## Data excerpts
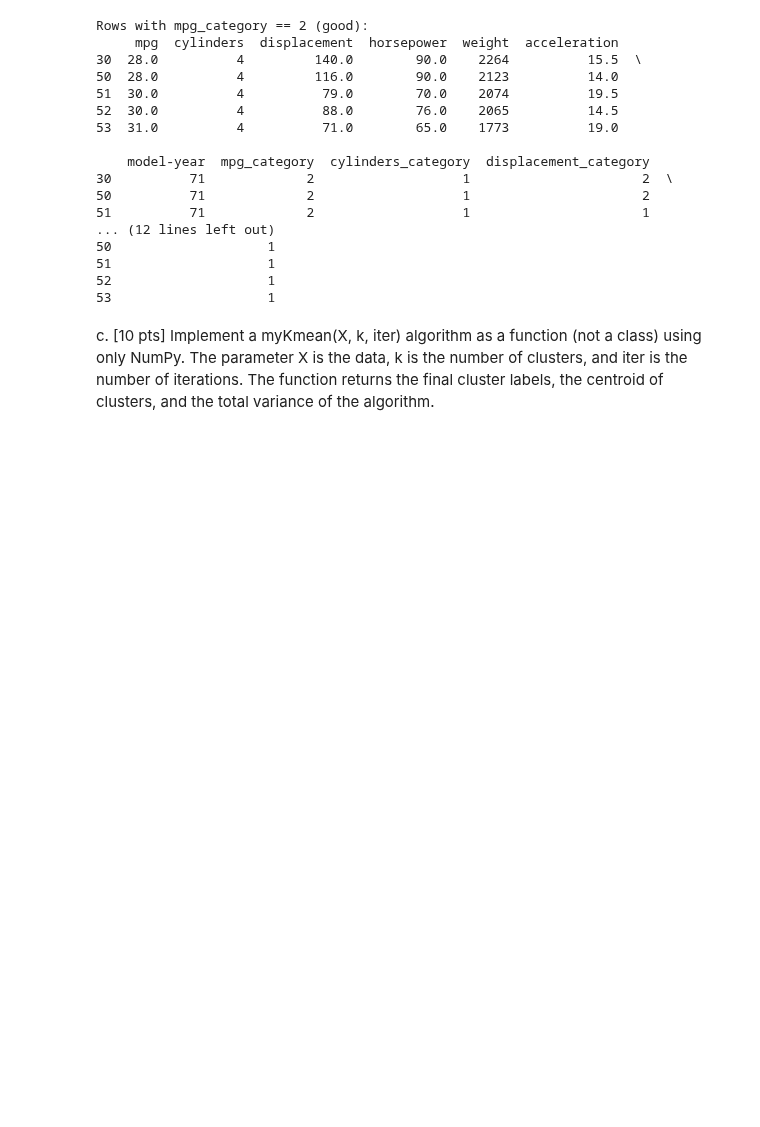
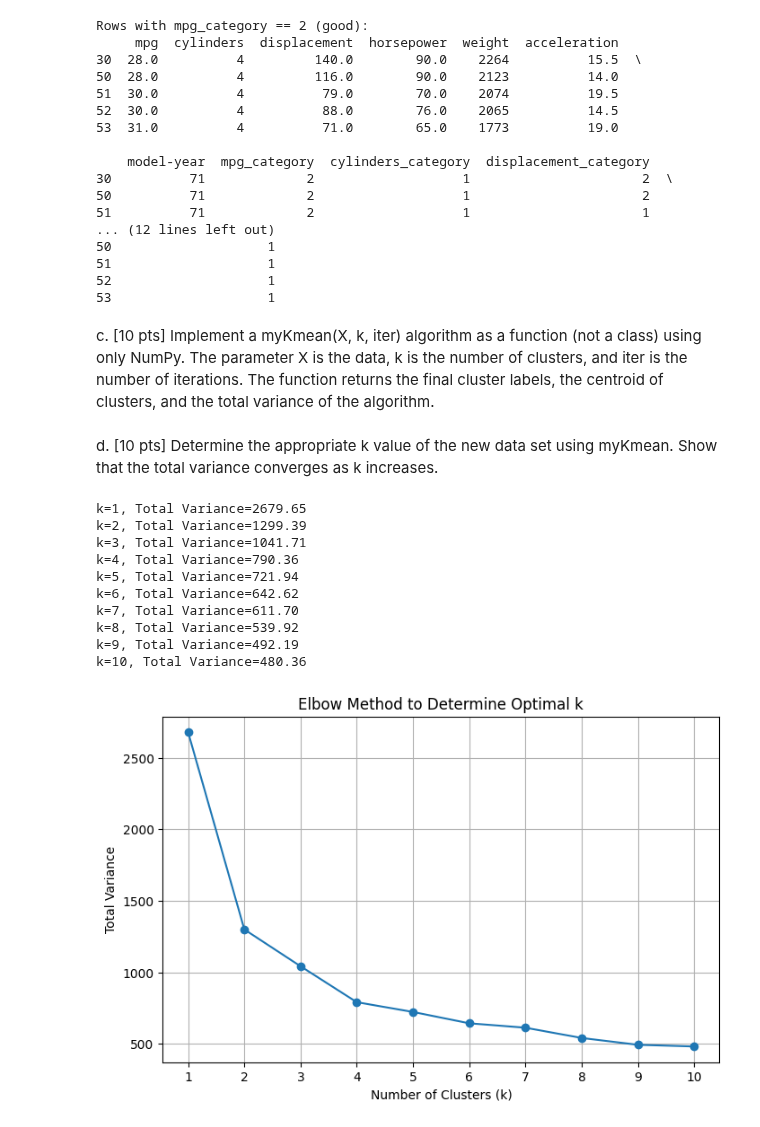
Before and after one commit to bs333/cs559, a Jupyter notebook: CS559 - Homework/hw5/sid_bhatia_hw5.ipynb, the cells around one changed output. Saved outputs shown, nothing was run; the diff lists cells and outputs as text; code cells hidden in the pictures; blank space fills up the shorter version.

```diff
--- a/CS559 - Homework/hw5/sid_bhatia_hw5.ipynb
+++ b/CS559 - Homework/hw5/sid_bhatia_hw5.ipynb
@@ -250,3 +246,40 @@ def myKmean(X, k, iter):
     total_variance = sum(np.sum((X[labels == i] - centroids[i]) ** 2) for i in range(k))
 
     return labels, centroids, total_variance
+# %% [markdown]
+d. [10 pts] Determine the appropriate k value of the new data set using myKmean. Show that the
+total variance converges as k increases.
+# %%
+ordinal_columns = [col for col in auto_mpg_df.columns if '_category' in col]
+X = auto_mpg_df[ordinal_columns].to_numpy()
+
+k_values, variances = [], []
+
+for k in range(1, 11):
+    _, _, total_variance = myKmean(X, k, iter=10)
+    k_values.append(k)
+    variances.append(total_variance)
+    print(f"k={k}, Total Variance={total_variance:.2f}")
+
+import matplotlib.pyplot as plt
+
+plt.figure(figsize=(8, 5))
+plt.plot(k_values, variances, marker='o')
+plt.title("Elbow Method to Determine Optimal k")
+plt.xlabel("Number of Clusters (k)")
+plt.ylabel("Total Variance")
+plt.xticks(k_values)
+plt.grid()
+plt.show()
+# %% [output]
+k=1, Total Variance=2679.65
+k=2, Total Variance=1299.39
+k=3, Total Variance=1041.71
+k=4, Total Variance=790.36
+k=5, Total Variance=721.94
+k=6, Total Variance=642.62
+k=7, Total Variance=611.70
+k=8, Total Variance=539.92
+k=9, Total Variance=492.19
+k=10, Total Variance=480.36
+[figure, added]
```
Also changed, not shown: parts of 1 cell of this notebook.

---

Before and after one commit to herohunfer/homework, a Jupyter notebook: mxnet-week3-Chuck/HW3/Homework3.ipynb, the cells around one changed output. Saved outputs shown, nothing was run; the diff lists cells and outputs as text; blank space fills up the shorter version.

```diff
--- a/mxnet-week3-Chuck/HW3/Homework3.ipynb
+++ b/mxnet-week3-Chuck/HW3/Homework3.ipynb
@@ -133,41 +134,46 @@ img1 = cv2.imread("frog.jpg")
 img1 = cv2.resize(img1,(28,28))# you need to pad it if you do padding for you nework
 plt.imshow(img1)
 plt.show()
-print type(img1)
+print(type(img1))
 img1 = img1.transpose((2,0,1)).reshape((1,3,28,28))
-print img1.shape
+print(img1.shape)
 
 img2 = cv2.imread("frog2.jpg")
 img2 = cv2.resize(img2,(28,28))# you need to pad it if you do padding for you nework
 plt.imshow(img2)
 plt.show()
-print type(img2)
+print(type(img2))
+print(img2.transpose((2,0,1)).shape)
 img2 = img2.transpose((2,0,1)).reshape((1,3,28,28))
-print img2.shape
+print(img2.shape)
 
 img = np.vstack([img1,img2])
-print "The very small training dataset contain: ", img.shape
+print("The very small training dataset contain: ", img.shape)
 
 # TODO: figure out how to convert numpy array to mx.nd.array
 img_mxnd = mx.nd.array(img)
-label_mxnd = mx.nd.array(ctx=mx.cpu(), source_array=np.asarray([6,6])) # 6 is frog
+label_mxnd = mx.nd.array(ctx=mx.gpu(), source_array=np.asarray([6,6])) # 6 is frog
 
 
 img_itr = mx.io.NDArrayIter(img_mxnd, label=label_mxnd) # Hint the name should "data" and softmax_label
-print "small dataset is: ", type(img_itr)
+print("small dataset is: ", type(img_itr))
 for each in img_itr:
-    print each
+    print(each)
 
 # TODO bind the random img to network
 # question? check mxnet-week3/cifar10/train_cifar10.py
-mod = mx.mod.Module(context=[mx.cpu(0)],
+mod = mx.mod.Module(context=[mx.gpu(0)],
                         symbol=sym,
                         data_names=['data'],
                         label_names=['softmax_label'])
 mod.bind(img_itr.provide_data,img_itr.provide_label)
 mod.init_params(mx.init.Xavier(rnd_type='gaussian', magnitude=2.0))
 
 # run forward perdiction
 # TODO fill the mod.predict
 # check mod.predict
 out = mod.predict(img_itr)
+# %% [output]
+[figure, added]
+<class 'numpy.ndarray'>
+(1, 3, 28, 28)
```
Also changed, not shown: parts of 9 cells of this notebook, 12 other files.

## Task goal
Count the lines above that include the string "labels". Write only the number.

## Task result
2